* MATERIAL PROVIDED *
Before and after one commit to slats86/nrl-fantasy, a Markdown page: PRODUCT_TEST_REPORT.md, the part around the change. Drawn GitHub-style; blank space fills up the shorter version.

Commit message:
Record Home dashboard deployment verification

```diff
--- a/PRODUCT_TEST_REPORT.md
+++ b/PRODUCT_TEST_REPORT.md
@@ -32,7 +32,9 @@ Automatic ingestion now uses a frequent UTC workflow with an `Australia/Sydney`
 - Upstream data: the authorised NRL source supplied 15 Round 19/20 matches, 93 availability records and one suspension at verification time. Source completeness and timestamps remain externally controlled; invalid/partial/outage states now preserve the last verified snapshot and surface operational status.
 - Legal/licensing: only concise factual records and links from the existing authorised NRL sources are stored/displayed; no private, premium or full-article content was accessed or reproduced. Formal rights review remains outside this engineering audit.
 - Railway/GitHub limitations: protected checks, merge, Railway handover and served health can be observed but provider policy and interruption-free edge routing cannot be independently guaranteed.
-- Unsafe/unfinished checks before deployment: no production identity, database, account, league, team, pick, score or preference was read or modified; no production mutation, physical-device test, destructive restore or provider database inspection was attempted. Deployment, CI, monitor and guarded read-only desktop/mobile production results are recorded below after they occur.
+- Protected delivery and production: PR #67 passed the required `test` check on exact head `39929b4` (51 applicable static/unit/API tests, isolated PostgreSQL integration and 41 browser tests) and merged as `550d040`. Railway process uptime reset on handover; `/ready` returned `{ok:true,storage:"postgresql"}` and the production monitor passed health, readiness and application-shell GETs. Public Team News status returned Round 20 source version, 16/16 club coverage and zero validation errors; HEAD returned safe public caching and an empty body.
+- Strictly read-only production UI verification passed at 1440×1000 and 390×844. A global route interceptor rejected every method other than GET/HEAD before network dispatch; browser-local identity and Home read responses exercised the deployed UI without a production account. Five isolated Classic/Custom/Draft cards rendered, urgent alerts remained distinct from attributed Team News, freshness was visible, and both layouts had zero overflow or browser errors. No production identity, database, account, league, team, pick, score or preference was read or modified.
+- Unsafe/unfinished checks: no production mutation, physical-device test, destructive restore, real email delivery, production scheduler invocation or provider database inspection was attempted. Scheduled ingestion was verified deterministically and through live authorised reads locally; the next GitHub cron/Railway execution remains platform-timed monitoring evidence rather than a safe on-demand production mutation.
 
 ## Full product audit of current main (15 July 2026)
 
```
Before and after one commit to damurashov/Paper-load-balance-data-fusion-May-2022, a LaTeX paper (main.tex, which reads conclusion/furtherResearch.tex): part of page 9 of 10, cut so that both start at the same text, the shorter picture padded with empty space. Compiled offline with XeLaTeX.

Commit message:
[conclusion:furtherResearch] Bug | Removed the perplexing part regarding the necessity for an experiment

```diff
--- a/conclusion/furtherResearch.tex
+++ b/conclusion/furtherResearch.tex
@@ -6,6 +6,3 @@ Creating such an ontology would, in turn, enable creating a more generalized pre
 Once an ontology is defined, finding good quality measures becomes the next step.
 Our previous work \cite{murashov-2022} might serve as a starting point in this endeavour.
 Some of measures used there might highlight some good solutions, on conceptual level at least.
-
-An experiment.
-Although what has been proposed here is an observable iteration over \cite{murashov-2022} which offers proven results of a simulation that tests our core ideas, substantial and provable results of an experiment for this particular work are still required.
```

* ASSIGNMENT *
Your task is to retype the records above exactly.

* ANSWER FOR THIS EXERCISE *
Before and after one commit to slats86/nrl-fantasy, a Markdown page: PRODUCT_TEST_REPORT.md, the part around the change. Drawn GitHub-style; blank space fills up the shorter version.

Commit message:
Record Home dashboard deployment verification

```diff
--- a/PRODUCT_TEST_REPORT.md
+++ b/PRODUCT_TEST_REPORT.md
@@ -32,7 +32,9 @@ Automatic ingestion now uses a frequent UTC workflow with an `Australia/Sydney`
 - Upstream data: the authorised NRL source supplied 15 Round 19/20 matches, 93 availability records and one suspension at verification time. Source completeness and timestamps remain externally controlled; invalid/partial/outage states now preserve the last verified snapshot and surface operational status.
 - Legal/licensing: only concise factual records and links from the existing authorised NRL sources are stored/displayed; no private, premium or full-article content was accessed or reproduced. Formal rights review remains outside this engineering audit.
 - Railway/GitHub limitations: protected checks, merge, Railway handover and served health can be observed but provider policy and interruption-free edge routing cannot be independently guaranteed.
-- Unsafe/unfinished checks before deployment: no production identity, database, account, league, team, pick, score or preference was read or modified; no production mutation, physical-device test, destructive restore or provider database inspection was attempted. Deployment, CI, monitor and guarded read-only desktop/mobile production results are recorded below after they occur.
+- Protected delivery and production: PR #67 passed the required `test` check on exact head `39929b4` (51 applicable static/unit/API tests, isolated PostgreSQL integration and 41 browser tests) and merged as `550d040`. Railway process uptime reset on handover; `/ready` returned `{ok:true,storage:"postgresql"}` and the production monitor passed health, readiness and application-shell GETs. Public Team News status returned Round 20 source version, 16/16 club coverage and zero validation errors; HEAD returned safe public caching and an empty body.
+- Strictly read-only production UI verification passed at 1440×1000 and 390×844. A global route interceptor rejected every method other than GET/HEAD before network dispatch; browser-local identity and Home read responses exercised the deployed UI without a production account. Five isolated Classic/Custom/Draft cards rendered, urgent alerts remained distinct from attributed Team News, freshness was visible, and both layouts had zero overflow or browser errors. No production identity, database, account, league, team, pick, score or preference was read or modified.
+- Unsafe/unfinished checks: no production mutation, physical-device test, destructive restore, real email delivery, production scheduler invocation or provider database inspection was attempted. Scheduled ingestion was verified deterministically and through live authorised reads locally; the next GitHub cron/Railway execution remains platform-timed monitoring evidence rather than a safe on-demand production mutation.
 
 ## Full product audit of current main (15 July 2026)
 
```
Before and after one commit to damurashov/Paper-load-balance-data-fusion-May-2022, a LaTeX paper (main.tex, which reads conclusion/furtherResearch.tex): part of page 9 of 10, cut so that both start at the same text, the shorter picture padded with empty space. Compiled offline with XeLaTeX.

Commit message:
[conclusion:furtherResearch] Bug | Removed the perplexing part regarding the necessity for an experiment

```diff
--- a/conclusion/furtherResearch.tex
+++ b/conclusion/furtherResearch.tex
@@ -6,6 +6,3 @@ Creating such an ontology would, in turn, enable creating a more generalized pre
 Once an ontology is defined, finding good quality measures becomes the next step.
 Our previous work \cite{murashov-2022} might serve as a starting point in this endeavour.
 Some of measures used there might highlight some good solutions, on conceptual level at least.
-
-An experiment.
-Although what has been proposed here is an observable iteration over \cite{murashov-2022} which offers proven results of a simulation that tests our core ideas, substantial and provable results of an experiment for this particular work are still required.
```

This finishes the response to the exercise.